by Liz Greene
Here’s some food for thought: According to data collected by Destination: Toast!, the top ten most written about relationships on the fanfiction site, An Archive of Our Own (AO3), are all male/male. Furthermore, male/male is the largest category on AO3 — double the size of its closest competing category.
A lot of the readers consuming these “slash” fics are cisgendered heterosexual women; and more than a few confused outsiders are struggling to find the rationale behind it. Why on Earth would straight women want to read about gay sex?
There are numerous explanations, some more nuanced than others, but what I’ve discovered is that it usually breaks down into one of three reasons.
Reading has long been an acceptable form of escapism, and for heterosexual women, gay erotica serves as the ultimate form.
Some women have had enough of traditional gender roles and like to fantasize about relationships where dominance, submission, and power aren’t predetermined by sex. Moreover, many women identify with male characters in books, and male/male romances allow them to do so while still enjoying a male love interest.
Others find MM erotic fiction to be a safe place. They don’t have to identify as the woman in the act, instead being able to relax and enjoy the sex as an observer. In either case, the characters’ male gender serves as a buffer between reality and fiction.
Heterosexual romance has been done — to death. Every angle has been covered, in every style, and in every setting. It’s omnipresent in books, film, and music. Hell, it’s even in most advertisements.
What’s more, a lot of straight women are in, or have been in, relationships with men. They have that at home — not to mention society shoving it down their throats — so why not read something they have never (and can never) experience?
Women are sexual creatures, and at the basest level, many read gay erotica because they find it arousing. If one man is sexy, two men are doubly so. Two beautiful male bodies in the throes of passion — what’s not to like?
Some consider straight women who read and write MM erotic fiction to be suffering from a form of internalized misogyny. As a feminist, I find this idea to be a particularly abhorrent — so much so that I have a hard time putting my thoughts into words. Luckily, Professor Fangirl put it quite eloquently in her post titled, “It’s Not Misogyny: Sexwriting and the Gender Politics of Slash,”
“My problem is that people have used unconvincing stats about authorship to categorically dismiss the idea that women’s sexual desire for men drives the predominance of M/M fics.”

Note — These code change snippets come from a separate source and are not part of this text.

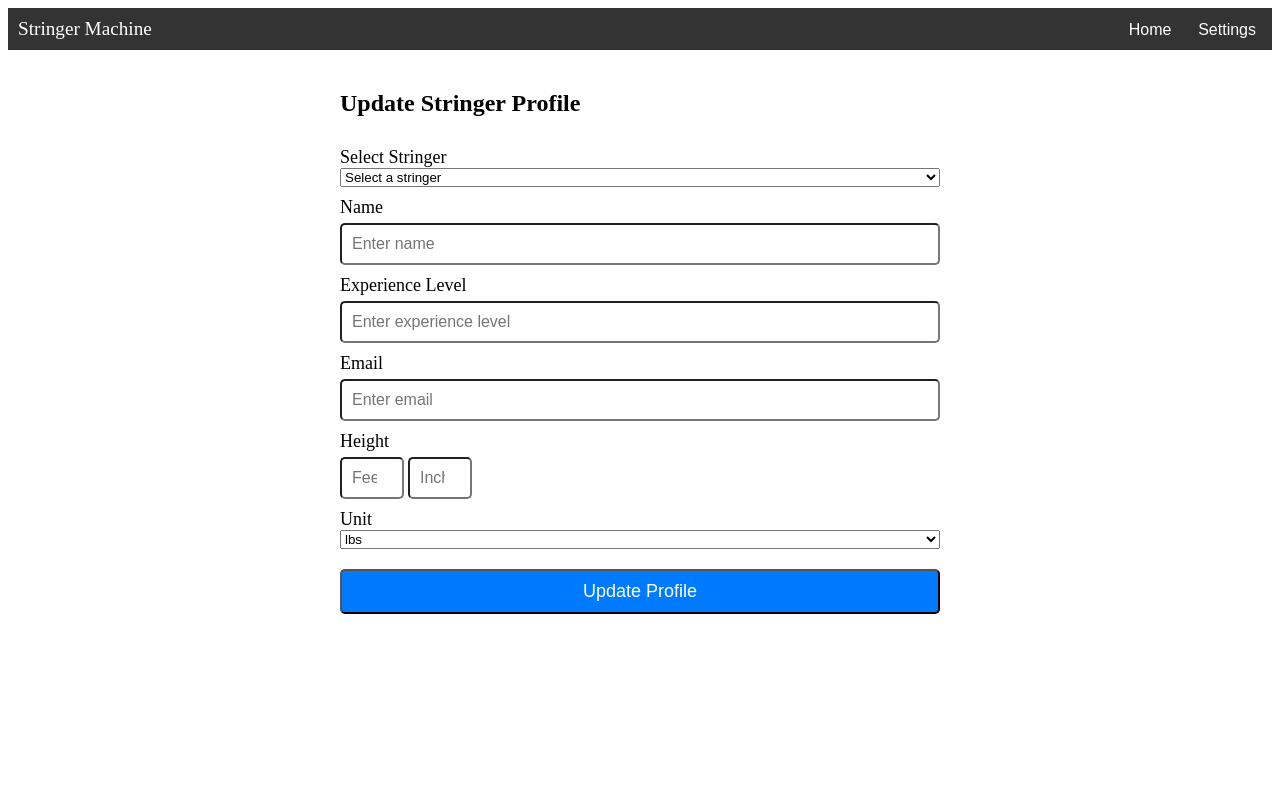
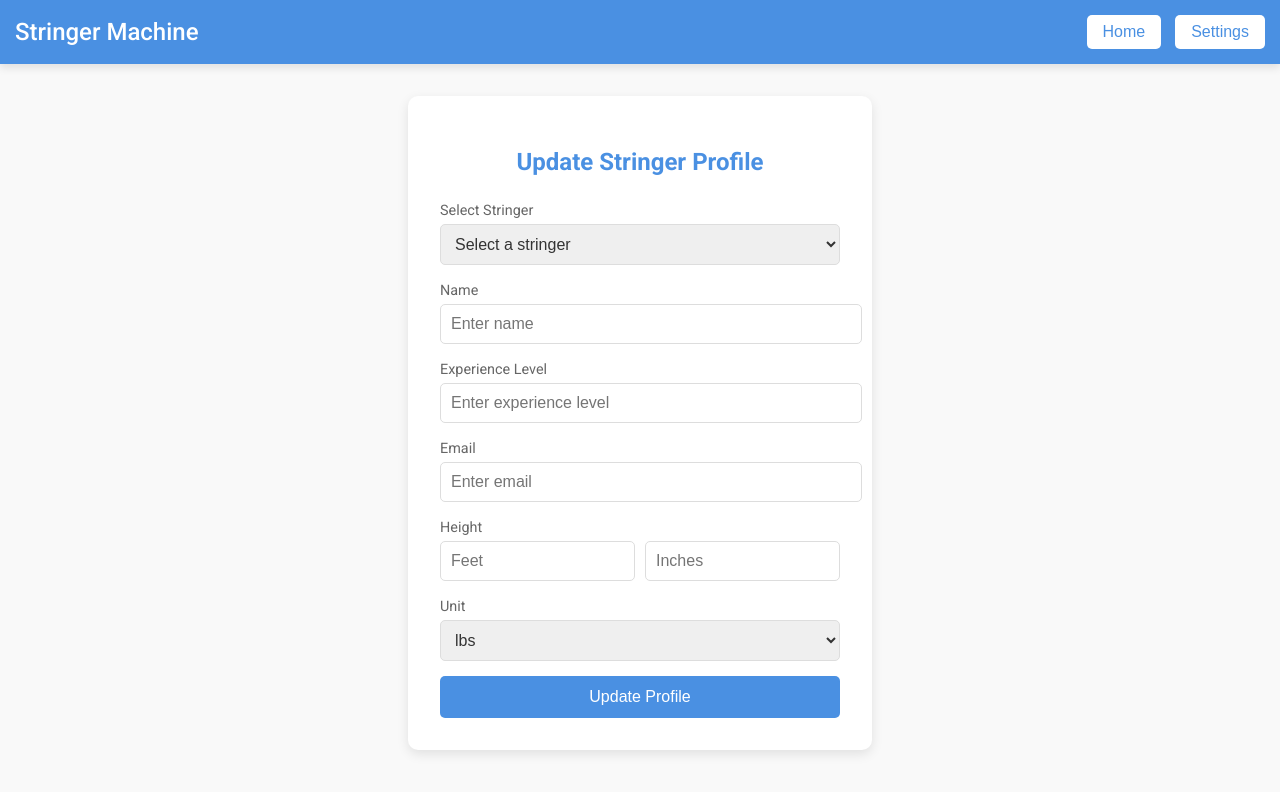
Before and after one commit to austin-schoster7/UI-Project-3, a SvelteKit app: page /update-stringer in a window 1280 px wide. Shown: the top 792 px of the page. Built offline with nearby package versions, Linux system fonts and the light colour scheme.

Commit message:
Updated styling and UI

```diff
--- a/src/app.html
+++ b/src/app.html
@@ -5,6 +5,17 @@
 		<link rel="icon" href="%sveltekit.assets%/favicon.png" />
 		<meta name="viewport" content="width=device-width, initial-scale=1" />
 		%sveltekit.head%
+
+		<link href="https://fonts.googleapis.com/css2?family=Roboto:wght@400;500;700&display=swap" rel="stylesheet">
+		<style>
+		body {
+			margin: 0;
+			font-family: 'Roboto', sans-serif;
+			background-color: #f9f9f9;
+			color: #333;
+		}
+		</style>
+
 	</head>
 	<body data-sveltekit-preload-data="hover">
 		<div style="display: contents">%sveltekit.body%</div>
--- a/src/lib/Header.svelte
+++ b/src/lib/Header.svelte
@@ -15,29 +15,37 @@
       display: flex;
       justify-content: space-between;
       align-items: center;
-      padding: 10px;
-      background-color: #333;
+      padding: 15px;
+      background-color: #4A90E2;
       color: #fff;
-      font-size: 1.2rem;
+      box-shadow: 0 4px 8px rgba(0, 0, 0, 0.1);
     }
 
-    .header button {
-      background: none;
-      border: none;
-      color: #fff;
-      font-size: 1rem;
-      cursor: pointer;
-      margin-left: 10px;
+    .header-title {
+      font-size: 1.5rem;
+      font-weight: 500;
     }
 
-    .header button:hover {
-      text-decoration: underline;
+    .button-group button {
+      background-color: #fff;
+      color: #4A90E2;
+      border: none;
+      border-radius: 5px;
+      padding: 8px 16px;
+      margin-left: 10px;
+      cursor: pointer;
+      font-size: 1rem;
+      transition: background-color 0.3s ease;
+    }
+
+    .button-group button:hover {
+      background-color: #e0f0ff;
     }
   </style>
 
   <div class="header">
-    <span>Stringer Machine</span>
-    <div>
+    <span class="header-title">Stringer Machine</span>
+    <div class="button-group">
       <button on:click={goHome}>Home</button>
       <button on:click={openSettings}>Settings</button>
     </div>
--- a/src/routes/+page.svelte
+++ b/src/routes/+page.svelte
@@ -8,6 +8,7 @@
 
   $: profiles.subscribe(value => profileList = value);
 
+  // TODO: Handle logic for selecting profiles
   function selectStringer(name) {
     console.log(`Stringer ${name} selected`);
   }
@@ -21,48 +22,87 @@
   }
 </script>
 
+
 <style>
-  .container {
-    display: grid;
-    grid-template-columns: repeat(2, 1fr);
-    gap: 10px;
-    padding: 20px;
-    height: 100vh;
-    align-items: center;
+  .main-container {
+    padding: 2rem;
+    max-width: 800px;
+    margin: auto;
+  }
+
+  .button-group {
+    display: flex;
+    justify-content: center;
+    gap: 1rem;
+    margin-bottom: 2rem;
   }
 
   .button {
-    padding: 20px;
-    font-size: 24px;
-    text-align: center;
-    background-color: #007bff;
-    color: white;
-    border-radius: 10px;
+    padding: 12px 20px;
+    font-size: 1rem;
+    color: #fff;
+    background-color: #4A90E2;
+    border: none;
+    border-radius: 5px;
     cursor: pointer;
-    display: flex;
-    align-items: center;
-    justify-content: center;
-    height: 100px;
-  }
-
-  .button.secondary {
-    background-color: #6c757d;
+    transition: background-color 0.3s ease;
   }
 
   .button:hover {
-    background-color: #0056b3;
+    background-color: #357ABD;
+  }
+
+  .profile-grid {
+    display: grid;
+    gap: 1rem;
+    grid-template-columns: repeat(auto-fit, minmax(200px, 1fr));
+  }
+
+  .profile-card {
+    background-color: #fff;
+    padding: 1rem;
+    border-radius: 10px;
+    box-shadow: 0 4px 8px rgba(0, 0, 0, 0.1);
+    text-align: center;
+    cursor: pointer;
+    transition: transform 0.2s ease;
+  }
+
+  .profile-card:hover {
+    transform: translateY(-5px);
+  }
+
+  .profile-name {
+    font-size: 1.2rem;
+    font-weight: 500;
+    color: #4A90E2;
+  }
+
+  .profile-details {
+    font-size: 0.9rem;
+    color: #666;
   }
 </style>
 
 <Header />
 
-<div class="container">
-  <h2>Select Stringer</h2>
-  {#each profileList as profile}
-    <div class="button" on:click={() => selectStringer(profile.name)}>
-      {profile.name}
-    </div>
-  {/each}
-  <div class="button secondary" on:click={newStringer}>New Stringer</div>
-  <div class="button secondary" on:click={updateStringer}>Update Stringer</div>
+<div class="main-container">
+  <div class="button-group">
+    <button class="button" on:click={newStringer}>New Stringer</button>
+    <button class="button" on:click={updateStringer}>Update Stringer</button>
+  </div>
+
+  <h2>Stringer Profiles</h2>
+  <div class="profile-grid">
+    {#each $profiles as profile}
+      <div class="profile-card" on:click={() => selectStringer(profile.name)}>
+        <div class="profile-name">{profile.name}</div>
+        <div class="profile-details">
+          Experience: {profile.experienceLevel}<br>
+          Height: {profile.height.feet}' {profile.height.inches}"<br>
+          Unit: {profile.unit}
+        </div>
+      </div>
+    {/each}
+  </div>
 </div>
--- a/src/routes/new-stringer/+page.svelte
+++ b/src/routes/new-stringer/+page.svelte
@@ -25,54 +25,78 @@
 
 <style>
     .form-container {
-      display: flex;
-      flex-direction: column;
-      padding: 20px;
-      max-width: 600px;
-      margin: 0 auto;
+      max-width: 400px;
+      margin: 2rem auto;
+      background-color: #ffffff;
+      padding: 2rem;
+      border-radius: 10px;
+      box-shadow: 0 4px 12px rgba(0, 0, 0, 0.1);
+    }
+
+    h2 {
+      text-align: center;
+      font-size: 1.5rem;
+      margin-bottom: 1.5rem;
+      color: #4A90E2;
     }
 
     label {
-      font-size: 18px;
-      margin-top: 10px;
+      font-size: 0.9rem;
+      color: #666;
     }
 
-    input {
+    input, select {
+      width: 100%;
       padding: 10px;
-      font-size: 16px;
       margin-top: 5px;
+      margin-bottom: 15px;
+      border: 1px solid #ddd;
       border-radius: 5px;
+      font-size: 1rem;
+      color: #333;
     }
 
-    button {
-      margin-top: 20px;
-      padding: 10px;
-      font-size: 18px;
-      background-color: #007bff;
-      color: white;
+    input:focus, select:focus {
+      border-color: #4A90E2;
+      outline: none;
+      box-shadow: 0 0 0 2px rgba(74, 144, 226, 0.2);
+    }
+
+    .button {
+      width: 100%;
+      padding: 12px;
+      background-color: #4A90E2;
+      border: none;
       border-radius: 5px;
+      color: #fff;
+      font-size: 1rem;
       cursor: pointer;
+      transition: background-color 0.3s ease;
+    }
+
+    .button:hover {
+      background-color: #357ABD;
     }
 </style>
 
 <Header />
 
 <div class="form-container">
-    <h2>New Stringer Profile</h2>
+    <h2>Create Stringer Profile</h2>
 
     <label>Name</label>
-    <input bind:value={name} type="text" placeholder="Enter name" />
+    <input type="text" placeholder="Enter name" bind:value={name}/>
 
     <label>Experience Level</label>
-    <input bind:value={experienceLevel} type="text" placeholder="Enter experience level" />
+    <input type="text" placeholder="Enter experience level" bind:value={experienceLevel}/>
 
     <label>Email</label>
-    <input bind:value={email} type="email" placeholder="Enter email" />
+    <input type="email" placeholder="Enter email" bind:value={email}/>
 
     <label>Height</label>
-    <div>
-      <input bind:value={heightFeet} type="number" placeholder="Feet" style="width: 40px;" />
-      <input bind:value={heightInches} type="number" placeholder="Inches" style="width: 40px;" />
+    <div style="display: flex; gap: 10px;">
+      <input type="number" placeholder="Feet" style="flex: 1;" bind:value={heightFeet}/>
+      <input type="number" placeholder="Inches" style="flex: 1;" bind:value={heightInches}/>
     </div>
 
     <label>Unit</label>
@@ -81,5 +105,5 @@
       <option value="kg">kg</option>
     </select>
 
-    <button on:click={saveProfile}>Save Profile</button>
-  </div>
+    <button class="button" on:click={saveProfile}>Add Profile</button>
+</div>
--- a/src/routes/update-stringer/+page.svelte
+++ b/src/routes/update-stringer/+page.svelte
@@ -42,33 +42,57 @@
 
 <style>
     .form-container {
-      display: flex;
-      flex-direction: column;
-      padding: 20px;
-      max-width: 600px;
-      margin: 0 auto;
+      max-width: 400px;
+      margin: 2rem auto;
+      background-color: #ffffff;
+      padding: 2rem;
+      border-radius: 10px;
+      box-shadow: 0 4px 12px rgba(0, 0, 0, 0.1);
+    }
+
+    h2 {
+      text-align: center;
+      font-size: 1.5rem;
+      margin-bottom: 1.5rem;
+      color: #4A90E2;
     }
 
     label {
-      font-size: 18px;
-      margin-top: 10px;
+      font-size: 0.9rem;
+      color: #666;
     }
 
-    input {
+    input, select {
+      width: 100%;
       padding: 10px;
-      font-size: 16px;
       margin-top: 5px;
+      margin-bottom: 15px;
+      border: 1px solid #ddd;
       border-radius: 5px;
+      font-size: 1rem;
+      color: #333;
     }
 
-    button {
-      margin-top: 20px;
-      padding: 10px;
-      font-size: 18px;
-      background-color: #007bff;
-      color: white;
+    input:focus, select:focus {
+      border-color: #4A90E2;
+      outline: none;
+      box-shadow: 0 0 0 2px rgba(74, 144, 226, 0.2);
+    }
+
+    .button {
+      width: 100%;
+      padding: 12px;
+      background-color: #4A90E2;
+      border: none;
       border-radius: 5px;
+      color: #fff;
+      font-size: 1rem;
       cursor: pointer;
+      transition: background-color 0.3s ease;
+    }
+
+    .button:hover {
+      background-color: #357ABD;
     }
 </style>
 
@@ -95,9 +119,9 @@
     <input bind:value={email} type="email" placeholder="Enter email" />
 
     <label>Height</label>
-    <div>
-      <input bind:value={heightFeet} type="number" placeholder="Feet" style="width: 40px;" />
-      <input bind:value={heightInches} type="number" placeholder="Inches" style="width: 40px;" />
+    <div style="display: flex; gap: 10px;">
+      <input bind:value={heightFeet} type="number" placeholder="Feet" style="flex: 1;" />
+      <input bind:value={heightInches} type="number" placeholder="Inches" style="flex: 1;" />
     </div>
 
     <label>Unit</label>
@@ -106,5 +130,5 @@
       <option value="kg">kg</option>
     </select>
 
-    <button on:click={updateProfile}>Update Profile</button>
+    <button class="button" on:click={updateProfile}>Update Profile</button>
 </div>
```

Desire; It’s a powerful word, and when it comes to straight women and gay erotica, it covers a lot. We desire to immerse ourselves in romance not confined by traditional gender roles. We desire to explore our sexuality in a safe space where women aren’t routinely degraded and oppressed. We desire to be sexual beings and to take control of our pleasure.
That’s why straight women love erotic fiction featuring men.
Liz Greene is a dog loving, history studying, pop culture geek from the beautiful City of Trees, Boise, Idaho. You can catch her latest misadventures on her blog, Instant Lo.